This book is a great chaser to last month's book, The Prophetic Imagination by Walter Brueggemann,
as it expands upon the ideas of living a life of true freedom in
Christ; freedom from the status quo, from the "way things are," from
What is empire? Well, it is a powerful structure of
a society that believes in the captivating myth called "the story of
progress." According to the authors, it "proclaims with all the
certainty of faith that civilization will blossom, peace will reign, and
we will enter into an age of prosperity if we allow human reason to
freely investigate the world by means of the scientific method and
transform that world through technological power." (pg 30)
there is something wrong with this story. It is but an illusion, used
by the powerful to maintain power and encourage it's citizens to remain
sleeping in the security of this dream. For "when a whole population
dreams the same dream, empire is triumphant." (pg 171)
In reality, the
dream is a nightmare for all but the privileged elite, who continually
profit in the ruination of others. Remember what I said in my previous post? That the "rules" don't account for the brokenness, so there
is no way to play fair? This is what happens when empire seeks to dominate and control the world and all other "lesser" societies; when progress pollutes and bulldozes and legislates, all the while disregarding the powerless if not downright feeding off of them.
However, there is a different way in which we don't really "play" the game at all. And it breaks all the
rules of progress and practicality with the simple message of love in

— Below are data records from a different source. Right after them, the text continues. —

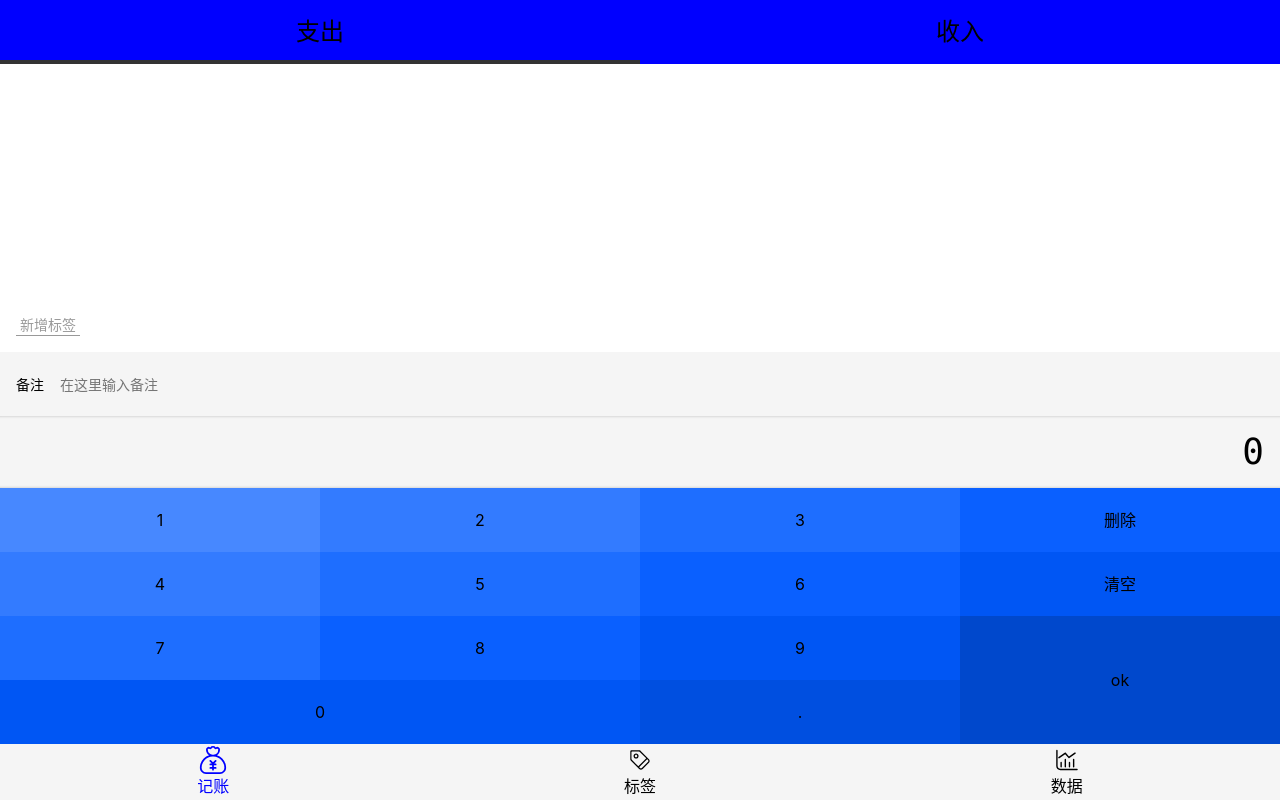
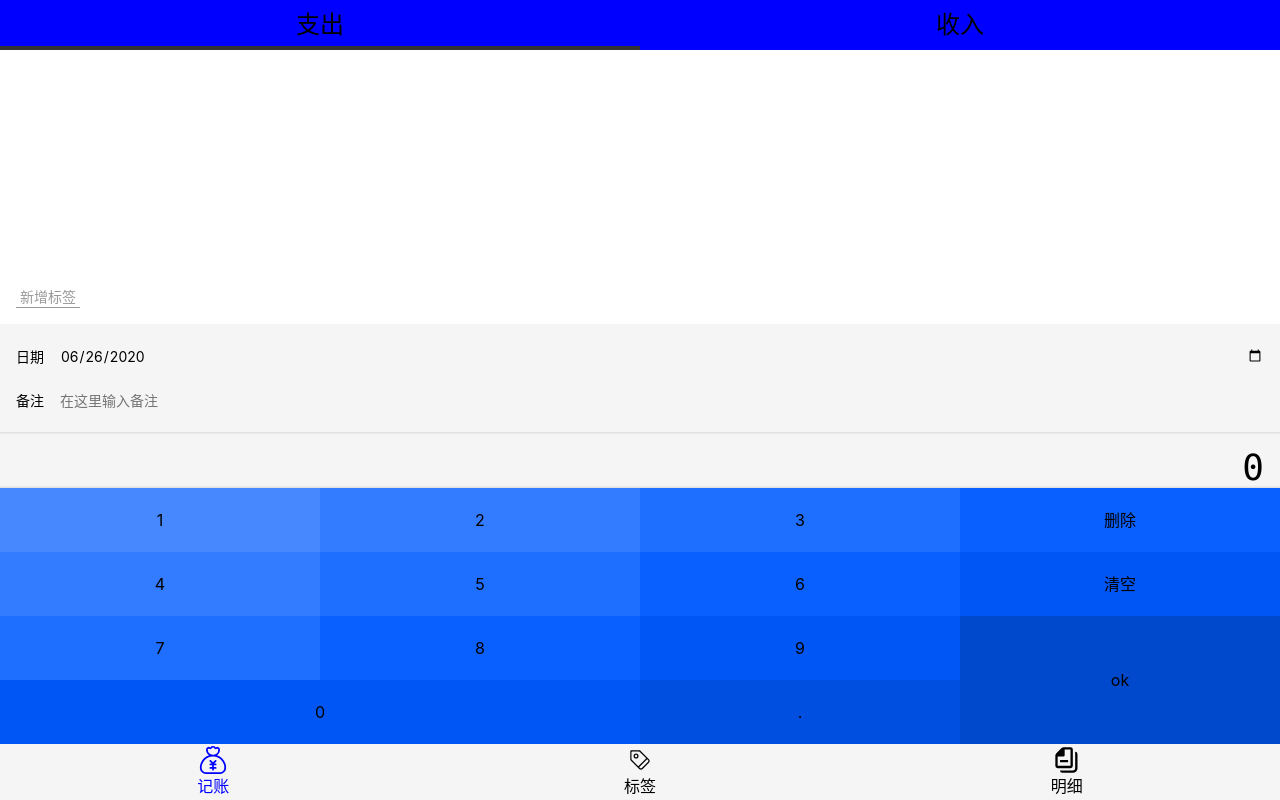
Before and after one commit to Allen718/moeny-vue-demo, a Vue app: page /labels#/money in a window 1280 px wide. Built offline with nearby package versions, Linux system fonts and the light colour scheme.

Commit message:
添加日期选项，调整页面的布局

```diff
--- a/src/components/Icon.vue
+++ b/src/components/Icon.vue
@@ -13,9 +13,6 @@
   export default {
     name: 'Icon',
     props:['name'],
-    created(){
-      console.log(this.name)
-    }
   };
 </script>
 
--- a/src/components/Nav.vue
+++ b/src/components/Nav.vue
@@ -2,7 +2,7 @@
   <nav >
   <router-link to="./money" class="item" active-class="selected"><Icon name="money"/>记账</router-link>
     <router-link to="./labels" class="item" active-class="selected"> <Icon name="label"/>标签</router-link>
-  <router-link to="./statistics" class="item" active-class="selected"><Icon name="statistics"/>数据</router-link>
+  <router-link to="./statistics" class="item" active-class="selected"><Icon name="statistics"/>明细</router-link>
 </nav>
 </template >
 <script lang="ts">
--- a/src/components/Notes.vue
+++ b/src/components/Notes.vue
@@ -1,27 +1,41 @@
 <template>
   <div>
-
     <label class="notes">
       <span class="name">{{this.fieldName}}</span>
-      <input type="text" :placeholder="this.placeholder"
-             :value="this.value"
-             @input="onValueChanged($event.target.value)"
-      >
+      <template v-if="type==='text'">
+        <input :type="type" :placeholder="this.placeholder"
+               :value="this.value"
+               @input="onValueChanged($event.target.value)">
+      </template>
+      <template v-else>
+        <input :type="type" :placeholder="this.placeholder"
+               :value="x(value)"
+               @input="onValueChanged($event.target.value)">
+      </template>
+
     </label>
   </div>
 </template>
 <script lang="ts">
-  import Vue from "vue"
+  import Vue from 'vue';
   import {Component, Prop, Watch} from 'vue-property-decorator';
+  import dayjs from 'dayjs';
+
   @Component
-  export default class Notes extends Vue{
-    @Prop({default:''})value!: string
-    @Prop({required:true})fieldName!: string
-    @Prop()placeholder?: string
-  @Watch('value')
-  onValueChanged(value: string){
-    this.$emit('update:value',value)
-  }
+  export default class Notes extends Vue {
+    @Prop({default: ''}) value!: string;
+    @Prop({required: true}) fieldName!: string;
+    @Prop() placeholder?: string;
+    @Prop() type?: string;
+
+    x(isoString: string) {
+      return dayjs(isoString).format('YYYY-MM-DD');
+    }
+
+    @Watch('value')
+    onValueChanged(value: string) {
+      this.$emit('update:value', value);
+    }
   }
 </script>
 
@@ -29,14 +43,17 @@
 <style lang="scss" scoped>
   @import "~@/assets/style/helper.scss";
   @import "~@/assets/style/reset.scss";
+
   .notes {
     font-size: 14px;
     padding-left: 16px;
     display: flex;
     align-items: center;
+
     .name {
       padding-right: 16px;
     }
+
     input {
       height: 44px;
       flex-grow: 1;
--- a/src/components/NumberPad.vue
+++ b/src/components/NumberPad.vue
@@ -81,7 +81,7 @@
       font-family: Consolas, monospace;
       padding: 9px 16px;
       text-align: right;
-      height: 72px;
+      height:56px;
     }
 
     .buttons {
--- a/src/components/Tabs.vue
+++ b/src/components/Tabs.vue
@@ -37,7 +37,7 @@
         font-size: 24px;
         &-item  {
             width: 50%;
-            height: 64px;
+            height: 50px;
             display: flex;
             justify-content: center;
             align-items: center;
--- a/src/components/Tags.vue
+++ b/src/components/Tags.vue
@@ -33,14 +33,12 @@
       if (!name) {
         return window.alert('标签名不能为空')
       } else  {
-       this.$store.commit('createTag','name')
+       this.$store.commit('createTag',name)
 
       }
         }
     created(){
-
     this.$store.commit('fetchTag')
-
         }
   }
 </script>
--- a/src/router/index.ts
+++ b/src/router/index.ts
@@ -1,6 +1,5 @@
 import Vue from 'vue'
 import VueRouter, { RouteConfig } from 'vue-router'
-
 import Money from  '../views/Money.vue'
 import Label from  '../views/Label.vue'
 import Statistics from '../views/Statistics.vue'
--- a/src/store/index.ts
+++ b/src/store/index.ts
@@ -22,7 +22,7 @@ const store=new Vuex.Store({
     },
     createRecord( state,record: RecordItem){
       const record2=clone(record)
-      record2.createdAt=new Date().toISOString()
+      record2.createdAt=record2.createdAt||new Date().toISOString()
       state.recordList.push(record2)
       store.commit('saveRecord')
     },
--- a/src/store/recordliststore.ts
+++ b/src/store/recordliststore.ts
@@ -16,7 +16,7 @@ const recordStore= {
 
   createRecord:(record: RecordItem)=>{
     const record2=clone(record)
-    record2.createdAt=new Date().toISOString()
+    record2.createdAt=record2.createdAt||new Date().toISOString()
      data&& data.push(record2)
      recordStore.saveRecord()
   },
--- a/src/views/Label.vue
+++ b/src/views/Label.vue
@@ -7,7 +7,6 @@
           <li><a href="./Money.vue">完成</a></li>
         </ul>
       </div>
-
       <div class="tags">
         <router-link class="tag"
                      v-for="tag in tags"
@@ -18,15 +17,12 @@
           </div>
           <span>{{tag.name}}</span>
         </router-link>
-        <div class='add'>
+        <div class='add' @click="createTag">
           <svg class="icon">
             <use xlink:href="#add"/>
           </svg>
           <button @click="createTag">新增</button>
         </div>
-
-
-
       </div>
     </div>
   </Layout>
--- a/src/views/Money.vue
+++ b/src/views/Money.vue
@@ -3,13 +3,19 @@
     <NumberPad @update:value="onUpdateAmount" @submit="saveRecord"/>
 
     <div class="notesWrapper">
+      <Notes @update:value="onUpdateDate"
+             type="date"
+             field-name="日期"
+             :value="record.createdAt"
+             placeholder="在这里输入日期"/>
       <Notes @update:value="onUpdateNotes"
+             type="text"
              field-name="备注"
              :value="record.notes"
              placeholder="在这里输入备注"/>
     </div>
     <Tags @update:value="onUpdateTags"/>
-    <tabs  @update:value="onUpdateType"
+    <tabs @update:value="onUpdateType"
           :data-source="recordtypeList" :value.sync="type"/>
   </Layout>
 
@@ -25,50 +31,54 @@
   import recordtypeList from '@/constants/recordtypeList';
 
   @Component(
-    {components: {Tabs, Tags, Notes, NumberPad},
+    {
+      components: {Tabs, Tags, Notes, NumberPad},
     },
   )
+  export default class Money extends Vue {
+    get recordList() {
+      return this.$store.state.recordList as RecordItem[];
+    }
 
-  export default class Money extends Vue {
-get recordList(){
-  return this.$store.state.recordList as RecordItem[]
-}
-    record: RecordItem={
-      tags:[],
-    notes:'',
-    type:'-',
-    amount:0 ,
+    record: RecordItem = {
+      tags: [],
+      notes: '',
+      type: '-',
+      amount: 0,
+      createdAt: new Date().toISOString()
 
-  }
-  recordtypeList=recordtypeList
-   type='-'
+    };
+    recordtypeList = recordtypeList;
+    type = '-';
 
 
-
-created(){
-      this.$store.commit('fetchRecord')
+    created() {
+      this.$store.commit('fetchRecord');
     }
 
 
-
     onUpdateNotes(value: string) {
-      this.record.notes =value
+      this.record.notes = value;
+    }
+    onUpdateDate(value: string) {
+      this.record.createdAt = value;
+    }
+    onUpdateTags(value: Tag[]) {
+      this.record.tags = value;
     }
 
-     onUpdateTags(value: Tag[]){
-      this.record.tags=value
-}
-onUpdateType(value: string){
-  this.record.type=value
-}
-    onUpdateAmount(value: string) {
-    this.record.amount=parseFloat(value)
-    }
-    saveRecord(){
-      this.$store.commit('createRecord',this.record)
-      this.record.notes=''
+    onUpdateType(value: string) {
+      this.record.type = value;
     }
 
+    onUpdateAmount(value: string) {
+      this.record.amount = parseFloat(value);
+    }
+
+    saveRecord() {
+      this.$store.commit('createRecord', this.record);
+      this.record.notes = '';
+    }
 
 
   }
@@ -81,7 +91,7 @@ onUpdateType(value: string){
   }
 </style>
 <style lang="scss" scoped>
-.notesWrapper{
+  .notesWrapper {
     background: #f5f5f5;
     padding: 10px 0;
   }
--- a/src/views/Statistics.vue
+++ b/src/views/Statistics.vue
@@ -26,7 +26,7 @@
   import {Component} from 'vue-property-decorator';
   import Tabs from '@/components/Tabs.vue';
   import recordtypeList from '@/constants/recordtypeList';
-  import dayjs from 'dayjs';
+  import dayjs, {isDayjs} from 'dayjs';
   import clone from '@/lib/clone';
 
   @Component({
@@ -47,12 +47,12 @@
 
     get groupList() {
       const recordList = this.recordList;
-
       const newList = clone(recordList).filter(item => item.type === this.type).sort((a, b) => dayjs(b.createdAt).valueOf() - dayjs(a.createdAt).valueOf());
-
+     if(newList.length===0){return [] as HashTable}
       const hashTable: HashTable = [{title: dayjs(newList[0].createdAt).format('YYYY-MM-DD'), items: [newList[0]]}];
       for (let i = 1; i < newList.length; i++) {
         const current = newList[i];
+
         const last = hashTable[hashTable.length - 1];
         if (dayjs(current.createdAt).isSame(dayjs(last.title), 'day')) {
           last.items.push(current);
@@ -94,7 +94,7 @@
     background: white;
 
     &.selected {
-      background: #c4c4c4;
+      background: blue;
     }
 
     &::after {
```
Also changed, not shown: src/assets/icons/statistics.svg. Lines whose indentation alone changed are shown as unchanged.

action; the love of Christ and His community. The love that lays down his life for a friend; the love that becomes the servant.
The book addresses all of this through the lens of the book of
Colossians, as Paul was advising people of the way to live subversively
to the empire of their time. The authors bring Colossians to life, help us
understand its meaning, and direct us toward a life application.
I would say
that my favorite segments of Colossians Remixed were the historically situated
fiction of the experiences of Nympha, who is mentioned in the original
book of Colossians as hosting a church in her home. It reminded me of my
own exercises in empathy series, and I must say, story is always the
primary way you are going to reach me. Often, truth shines all the more
brightly and clearly when it is wrapped in a work of fiction. (C.S.
Lewis, George MacDonald, G.K. Chesterton, etc, have probably shaped my
worldview more than any modern-day theologian.)
But the very true story of Jesus, which the authors point out is also our story
as believers, informs the narrative of a believer's life and praxis.
What is praxis? Basically, the shape of our ethics; our course of action
as we participate in the life of the Kingdom of God. Again, I urge you
to read the book; it delves into manifold issues with practical advice
For now, I'll leave you with this timely and timeless quote of the church's own praxis: "Put on...compassionate hearts, kindness,
humility, meekness, and patience, bearing with one another and, if one
has a complaint against another, forgiving each other; as the Lord has
forgiven you, so you also must forgive. And above all these put on love,
which binds everything together in perfect harmony." Colossians 3:12-14
Grace and peace to you.
Oh! And go read the book!